THE TASK>
Collect each line of the records containing the string "public".

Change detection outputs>
☆ ☆ ☆ ☆

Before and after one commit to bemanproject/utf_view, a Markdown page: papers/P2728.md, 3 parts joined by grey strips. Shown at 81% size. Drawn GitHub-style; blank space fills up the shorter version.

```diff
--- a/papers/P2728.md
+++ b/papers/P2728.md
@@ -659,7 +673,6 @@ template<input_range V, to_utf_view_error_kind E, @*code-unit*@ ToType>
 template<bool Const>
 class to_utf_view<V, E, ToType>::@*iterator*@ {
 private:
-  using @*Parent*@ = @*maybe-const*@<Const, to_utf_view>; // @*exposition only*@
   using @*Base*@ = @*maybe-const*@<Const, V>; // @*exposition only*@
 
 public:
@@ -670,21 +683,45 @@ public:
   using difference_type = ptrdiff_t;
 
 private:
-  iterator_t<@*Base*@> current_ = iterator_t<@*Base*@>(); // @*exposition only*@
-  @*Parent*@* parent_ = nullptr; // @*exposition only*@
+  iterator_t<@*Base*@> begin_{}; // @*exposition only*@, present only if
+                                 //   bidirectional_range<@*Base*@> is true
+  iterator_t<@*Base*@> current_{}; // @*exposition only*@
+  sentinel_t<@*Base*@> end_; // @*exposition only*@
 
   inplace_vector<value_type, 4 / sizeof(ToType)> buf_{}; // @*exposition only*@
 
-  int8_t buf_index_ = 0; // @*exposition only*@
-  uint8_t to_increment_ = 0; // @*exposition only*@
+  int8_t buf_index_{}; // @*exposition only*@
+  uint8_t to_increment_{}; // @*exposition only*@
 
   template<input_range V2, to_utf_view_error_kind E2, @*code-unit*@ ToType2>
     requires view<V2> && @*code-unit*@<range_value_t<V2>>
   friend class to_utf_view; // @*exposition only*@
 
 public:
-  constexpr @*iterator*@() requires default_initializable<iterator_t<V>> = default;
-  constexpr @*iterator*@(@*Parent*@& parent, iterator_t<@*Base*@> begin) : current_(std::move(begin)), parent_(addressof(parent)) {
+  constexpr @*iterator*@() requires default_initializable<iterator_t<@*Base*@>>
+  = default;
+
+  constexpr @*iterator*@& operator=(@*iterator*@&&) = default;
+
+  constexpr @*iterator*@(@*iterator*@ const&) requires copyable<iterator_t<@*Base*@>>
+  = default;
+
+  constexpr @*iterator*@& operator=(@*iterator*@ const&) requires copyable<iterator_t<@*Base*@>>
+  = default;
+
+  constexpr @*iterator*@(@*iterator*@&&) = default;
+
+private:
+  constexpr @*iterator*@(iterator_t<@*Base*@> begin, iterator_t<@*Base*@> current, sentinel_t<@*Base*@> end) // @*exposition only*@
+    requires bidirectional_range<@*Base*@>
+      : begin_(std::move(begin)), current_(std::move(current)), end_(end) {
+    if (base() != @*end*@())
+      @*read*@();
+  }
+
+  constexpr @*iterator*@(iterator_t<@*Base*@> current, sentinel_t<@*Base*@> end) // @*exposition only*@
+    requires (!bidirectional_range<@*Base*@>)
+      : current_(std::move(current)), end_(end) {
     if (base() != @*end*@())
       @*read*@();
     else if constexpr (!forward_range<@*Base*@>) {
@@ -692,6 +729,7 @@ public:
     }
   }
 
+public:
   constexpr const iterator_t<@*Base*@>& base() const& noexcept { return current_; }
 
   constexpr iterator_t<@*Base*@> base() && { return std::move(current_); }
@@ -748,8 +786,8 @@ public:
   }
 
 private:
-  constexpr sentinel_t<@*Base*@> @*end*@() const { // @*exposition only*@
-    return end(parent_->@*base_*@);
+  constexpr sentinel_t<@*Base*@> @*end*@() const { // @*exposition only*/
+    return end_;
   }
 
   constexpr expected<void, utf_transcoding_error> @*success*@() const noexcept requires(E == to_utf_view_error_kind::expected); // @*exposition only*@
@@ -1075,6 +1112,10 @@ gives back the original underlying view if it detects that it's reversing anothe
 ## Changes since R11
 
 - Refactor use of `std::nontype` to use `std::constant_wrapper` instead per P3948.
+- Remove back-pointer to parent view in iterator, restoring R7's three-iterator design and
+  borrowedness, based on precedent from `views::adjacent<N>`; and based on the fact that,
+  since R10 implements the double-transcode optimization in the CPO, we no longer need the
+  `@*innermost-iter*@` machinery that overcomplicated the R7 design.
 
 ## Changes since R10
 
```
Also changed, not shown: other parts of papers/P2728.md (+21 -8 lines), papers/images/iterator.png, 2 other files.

☆ ☆ ☆ ☆

OUTPUT FOR THIS TASK>
 public:
@@ -670,21 +683,45 @@ public:
 public:
@@ -692,6 +729,7 @@ public:
+public:
@@ -748,8 +786,8 @@ public:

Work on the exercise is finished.